The portrait of Queen Victoria sat morosely on a wares shelf against the west wall of the Goodwill Store. I knew right away that Queen Vicky was coming home with me. The portrait was, by far, one of the most unusual items I’ve ever seen at a thrift store in Norfolk, Nebraska.
Queen Vicky wasn’t the only British historical figure lining the west wall, there were a couple of portraits of Queen Elizabeth the First, Queen Mary, various prime ministers and war heroes. There were a few more along the east wall of the store, too.
At the time, I only wanted Queen Vicky because of the sense of irony her portrait would add to my eclectically decorated den. Also, the archival quality frame was worth much more than the $4 price.
After bringing Queen Vicky into the house, I consulted Wikimedia to find out more about the image. It is described as “Portrait of Queen Victoria as a Widow”. The Queen sat for the painting in 1899. The artist was Heinrich von Angeli. The original portrait is displayed as part of the “Royal Collection” of the United Kingdom.
The Queen of the United Kingdom and Empress of India needs little introduction to the modern world. Victoria was on the throne during most of the nineteenth century. She oversaw the peak of the British Empire’s global influence. The Victorian Era is one of the most famous periods of British History. Victoria’s reign was the second longest of any British monarch. Her great-great granddaughter, Elizabeth, surpassed Victoria’s record in 2015.
“For a man to strike any women is most brutal, and I, as well as everyone else, think this far worse than any attempt to shoot, which, wicked as it is, is at least more comprehensible and more courageous.”–Queen Victoria
Queen Vicky’s life was one of contradictions. She wasn’t always the serious woman as popular culture depicted her. She had a complicated history. Apparently her “Victorian attitude” was a product of her tragic family history, which is long and illustrious. Most of her biographies are worthwhile reading.
“When I think of a merry, happy, free young girl–and look at the ailing, aching state a young wife generally is doomed to–which you can’t deny is the penalty of marriage.”–Queen Victoria
After hanging my copy of the portrait in the den, I decided to buy just one more historical picture. There was one of Vice-Admiral Horatio Nelson. He could command the fleet of model ships and pictures of ships in the bathroom.

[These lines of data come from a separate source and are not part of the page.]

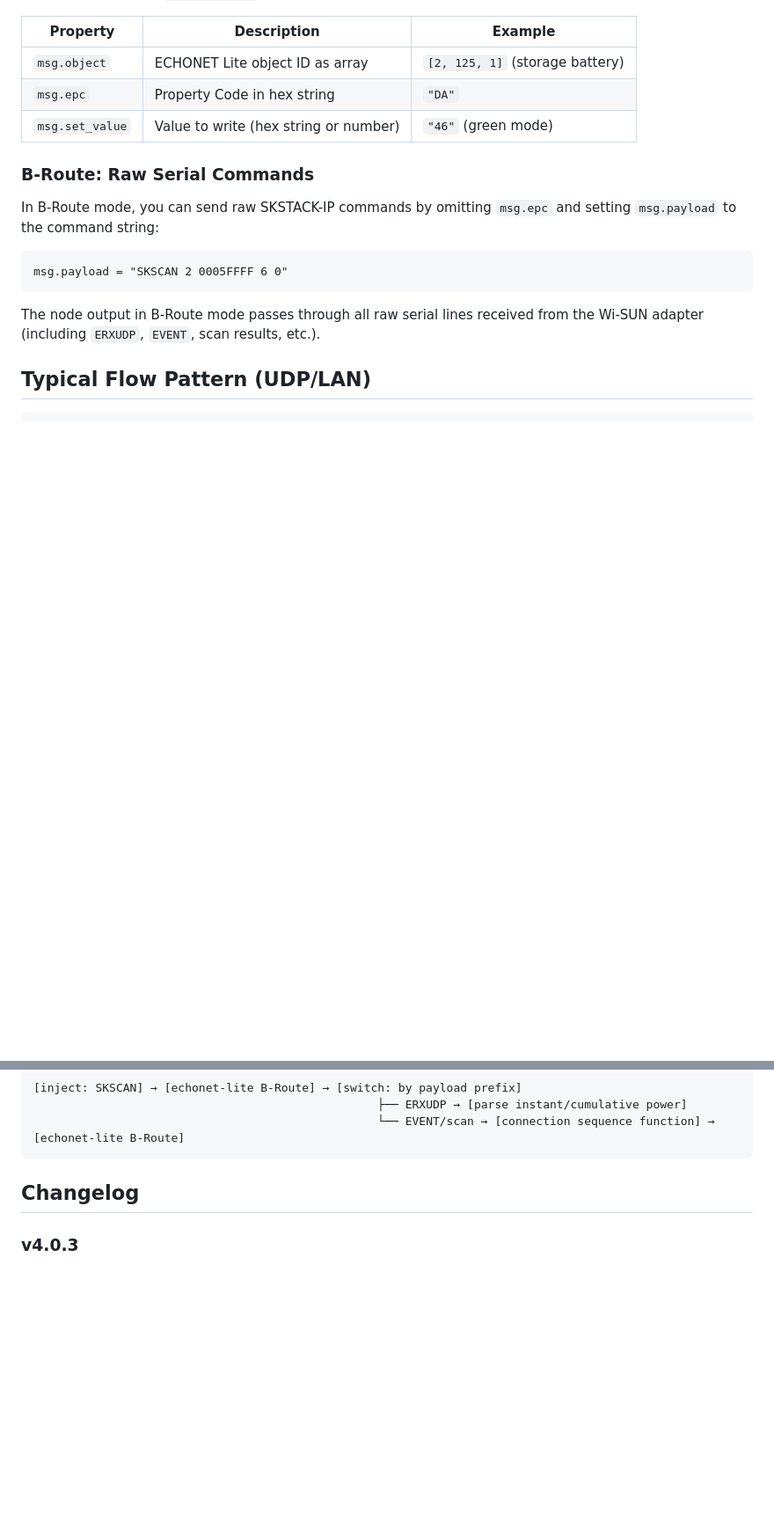
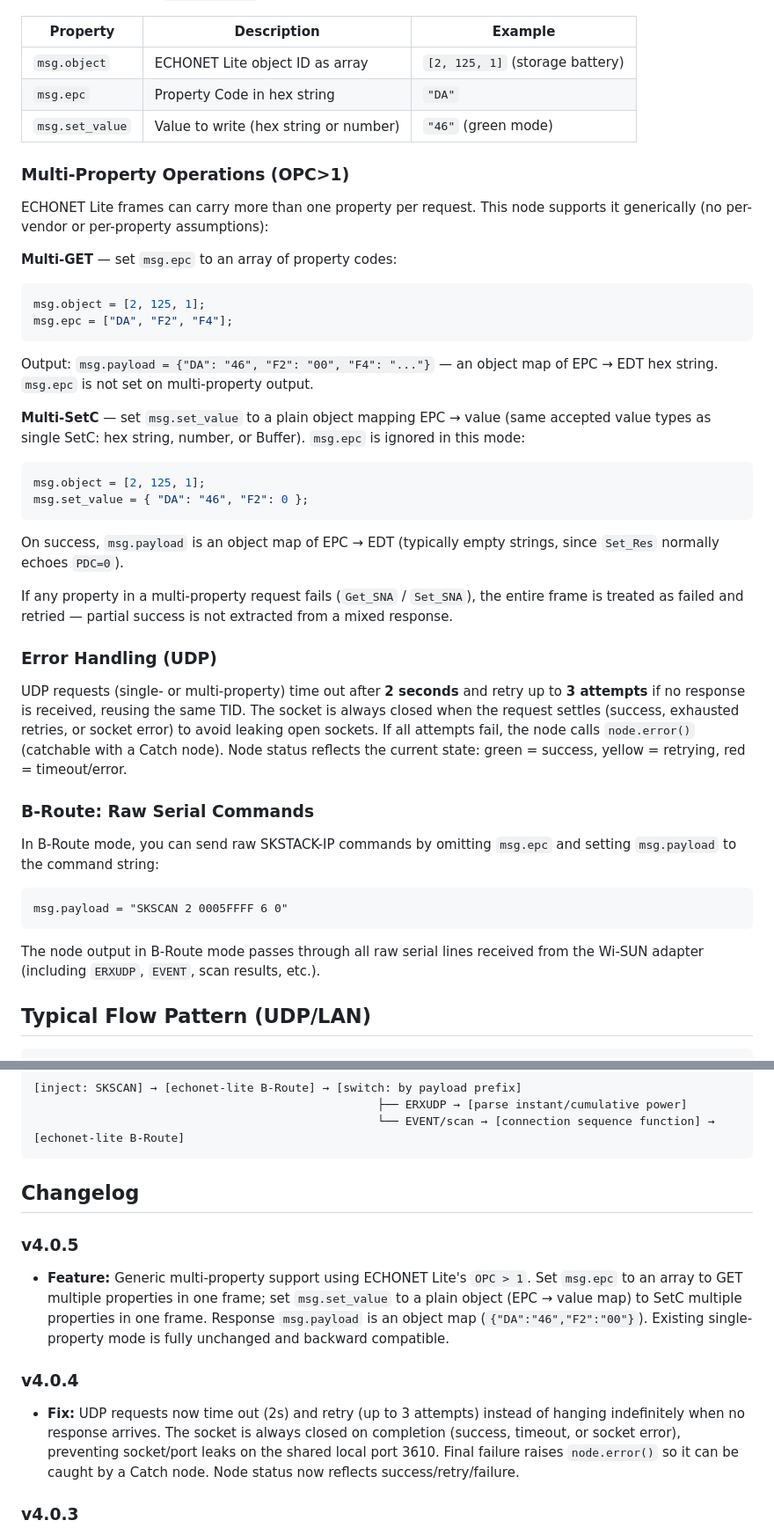
Before and after one commit to Futoshi-SSK/node-red-contrib-echonet-lite-plus, a Markdown page: README.md, 2 parts joined by grey strips. Shown at 88% size. Drawn GitHub-style; blank space fills up the shorter version.

Commit message:
Docs: Update README for v4.0.4/v4.0.5 (UDP retry, multi-property OPC>1)
Changelog and usage docs were stuck at v4.0.3 despite the timeout/retry
and multi-property changes already released. Add usage examples for
multi-GET/multi-SetC and document the UDP error-handling behavior.

Co-Authored-By: Claude Sonnet 5 <noreply@anthropic.com>

````diff
--- a/README.md
+++ b/README.md
@@ -67,6 +67,30 @@ To write a value, add `msg.set_value` to the message:
 | `msg.epc` | Property Code in hex string | `"DA"` |
 | `msg.set_value` | Value to write (hex string or number) | `"46"` (green mode) |
 
+### Multi-Property Operations (OPC>1)
+
+ECHONET Lite frames can carry more than one property per request. This node supports it generically (no per-vendor or per-property assumptions):
+
+**Multi-GET** — set `msg.epc` to an array of property codes:
+```javascript
+msg.object = [2, 125, 1];
+msg.epc = ["DA", "F2", "F4"];
+```
+Output: `msg.payload = {"DA": "46", "F2": "00", "F4": "..."}` — an object map of EPC → EDT hex string. `msg.epc` is not set on multi-property output.
+
+**Multi-SetC** — set `msg.set_value` to a plain object mapping EPC → value (same accepted value types as single SetC: hex string, number, or Buffer). `msg.epc` is ignored in this mode:
+```javascript
+msg.object = [2, 125, 1];
+msg.set_value = { "DA": "46", "F2": 0 };
+```
+On success, `msg.payload` is an object map of EPC → EDT (typically empty strings, since `Set_Res` normally echoes `PDC=0`).
+
+If any property in a multi-property request fails (`Get_SNA` / `Set_SNA`), the entire frame is treated as failed and retried — partial success is not extracted from a mixed response.
+
+### Error Handling (UDP)
+
+UDP requests (single- or multi-property) time out after **2 seconds** and retry up to **3 attempts** if no response is received, reusing the same TID. The socket is always closed when the request settles (success, exhausted retries, or socket error) to avoid leaking open sockets. If all attempts fail, the node calls `node.error()` (catchable with a Catch node). Node status reflects the current state: green = success, yellow = retrying, red = timeout/error.
+
 ### B-Route: Raw Serial Commands
 
 In B-Route mode, you can send raw SKSTACK-IP commands by omitting `msg.epc` and setting `msg.payload` to the command string:
@@ -93,6 +117,12 @@ The node output in B-Route mode passes through all raw serial lines received fro
 
 ## Changelog
 
+### v4.0.5
+- **Feature:** Generic multi-property support using ECHONET Lite's `OPC > 1`. Set `msg.epc` to an array to GET multiple properties in one frame; set `msg.set_value` to a plain object (EPC → value map) to SetC multiple properties in one frame. Response `msg.payload` is an object map (`{"DA":"46","F2":"00"}`). Existing single-property mode is fully unchanged and backward compatible.
+
+### v4.0.4
+- **Fix:** UDP requests now time out (2s) and retry (up to 3 attempts) instead of hanging indefinitely when no response arrives. The socket is always closed on completion (success, timeout, or socket error), preventing socket/port leaks on the shared local port 3610. Final failure raises `node.error()` so it can be caught by a Catch node. Node status now reflects success/retry/failure.
+
 ### v4.0.3
 - **Fix:** UDP output now correctly emits EDT only (`hex.slice(28)`) instead of the full ECHONET Lite frame. `msg.epc` is also set on the output message.
 - **Fix:** HTML transport select option values aligned with stored flow values (`"udp (lan)"` / `"b-route"`), fixing blank transport display in the Node-RED editor.
````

The next day, Horatio’s portrait was still in the store, along with those of the other British figures. Apparently there is little interest in British historical figures among thrift store shoppers in Norfolk.
This time, an image search brought up the National Portrait Gallery in London. They list the “sitter” as “Horatio Nelson, Viscount Nelson”. The artist was the renowned Sir William Beechey. The original artwork was painted in 1800 and is presently displayed at the Norwich Castle Museum and Art Gallery in Norwich.
“My character and good name are in my own keeping. Life with disgrace is dreadful. A glorious death is to be envied.”–Horatio Nelson
Admiral Nelson was killed by a sniper while the Royal Navy was engaged with the combination of French and Spanish ships during Nelson’s victory in the Battle of Trafalgar on October 21, 1805.
My little house’s limited space only allows room for these two historical prints. These leaders from the past will provide fodder for many contemplations in the future.